• _RECORDS FOR THIS EXERCISE_:
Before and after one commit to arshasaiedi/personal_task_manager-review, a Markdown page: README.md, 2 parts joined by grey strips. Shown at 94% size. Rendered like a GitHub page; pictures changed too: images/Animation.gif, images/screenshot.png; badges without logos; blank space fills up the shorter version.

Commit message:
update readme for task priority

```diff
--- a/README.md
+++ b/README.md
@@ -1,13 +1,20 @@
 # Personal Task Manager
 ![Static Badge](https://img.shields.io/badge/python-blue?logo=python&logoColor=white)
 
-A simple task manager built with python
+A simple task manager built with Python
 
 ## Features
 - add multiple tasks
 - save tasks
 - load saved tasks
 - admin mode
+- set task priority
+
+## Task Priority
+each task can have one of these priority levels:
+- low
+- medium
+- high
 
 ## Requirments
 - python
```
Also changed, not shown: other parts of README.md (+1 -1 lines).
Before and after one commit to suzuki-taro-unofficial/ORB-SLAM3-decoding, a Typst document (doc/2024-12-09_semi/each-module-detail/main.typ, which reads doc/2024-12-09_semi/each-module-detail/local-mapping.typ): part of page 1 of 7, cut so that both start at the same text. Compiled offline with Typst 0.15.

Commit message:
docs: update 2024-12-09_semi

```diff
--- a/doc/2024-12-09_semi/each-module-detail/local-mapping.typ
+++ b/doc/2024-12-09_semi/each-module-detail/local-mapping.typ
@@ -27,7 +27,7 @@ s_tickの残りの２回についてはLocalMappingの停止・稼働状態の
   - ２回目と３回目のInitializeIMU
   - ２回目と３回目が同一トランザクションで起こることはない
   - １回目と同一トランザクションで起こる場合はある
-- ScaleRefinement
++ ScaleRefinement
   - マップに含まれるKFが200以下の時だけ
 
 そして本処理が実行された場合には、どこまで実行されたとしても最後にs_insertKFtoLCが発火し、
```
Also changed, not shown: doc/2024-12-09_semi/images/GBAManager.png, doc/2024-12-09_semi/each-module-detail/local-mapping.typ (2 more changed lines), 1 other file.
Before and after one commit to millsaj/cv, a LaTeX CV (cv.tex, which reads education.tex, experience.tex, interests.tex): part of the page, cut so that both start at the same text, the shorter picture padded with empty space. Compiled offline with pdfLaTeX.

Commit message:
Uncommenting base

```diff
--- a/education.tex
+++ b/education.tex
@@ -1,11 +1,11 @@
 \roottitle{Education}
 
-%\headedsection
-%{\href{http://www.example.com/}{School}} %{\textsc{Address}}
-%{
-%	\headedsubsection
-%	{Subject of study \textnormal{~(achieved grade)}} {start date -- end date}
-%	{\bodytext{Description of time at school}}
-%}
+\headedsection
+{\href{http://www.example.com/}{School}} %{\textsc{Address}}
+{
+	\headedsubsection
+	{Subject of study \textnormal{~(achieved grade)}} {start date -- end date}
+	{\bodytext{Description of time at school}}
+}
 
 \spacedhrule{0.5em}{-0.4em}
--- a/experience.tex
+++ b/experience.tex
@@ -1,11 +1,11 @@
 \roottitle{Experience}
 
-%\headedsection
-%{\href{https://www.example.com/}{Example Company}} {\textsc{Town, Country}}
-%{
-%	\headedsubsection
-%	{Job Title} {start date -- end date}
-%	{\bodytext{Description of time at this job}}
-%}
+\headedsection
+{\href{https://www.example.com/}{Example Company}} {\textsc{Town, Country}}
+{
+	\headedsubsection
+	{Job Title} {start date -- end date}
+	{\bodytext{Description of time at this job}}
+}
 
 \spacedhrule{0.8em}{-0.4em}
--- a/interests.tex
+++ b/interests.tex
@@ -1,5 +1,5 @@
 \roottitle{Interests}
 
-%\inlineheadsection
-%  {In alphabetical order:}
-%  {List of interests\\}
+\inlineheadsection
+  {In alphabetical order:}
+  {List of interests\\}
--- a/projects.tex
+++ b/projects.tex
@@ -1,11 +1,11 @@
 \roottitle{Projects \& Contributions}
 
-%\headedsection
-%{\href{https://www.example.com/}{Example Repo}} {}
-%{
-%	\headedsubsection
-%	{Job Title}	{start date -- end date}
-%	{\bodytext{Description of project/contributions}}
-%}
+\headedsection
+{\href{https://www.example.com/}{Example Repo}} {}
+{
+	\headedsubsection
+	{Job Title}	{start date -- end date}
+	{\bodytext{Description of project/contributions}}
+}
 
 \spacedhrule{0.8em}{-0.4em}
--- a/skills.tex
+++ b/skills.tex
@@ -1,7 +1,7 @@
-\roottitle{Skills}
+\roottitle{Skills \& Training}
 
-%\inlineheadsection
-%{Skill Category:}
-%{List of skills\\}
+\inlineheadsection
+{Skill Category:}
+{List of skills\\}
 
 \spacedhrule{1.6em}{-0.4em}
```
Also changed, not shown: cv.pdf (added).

• _EXERCISE AIM_:
Pull every line with the string "bodytext" from the data above.

• _PROBLEM SOLUTION_:
-%	{\bodytext{Description of time at school}}
+	{\bodytext{Description of time at school}}
-%	{\bodytext{Description of time at this job}}
+	{\bodytext{Description of time at this job}}
-%	{\bodytext{Description of project/contributions}}
+	{\bodytext{Description of project/contributions}}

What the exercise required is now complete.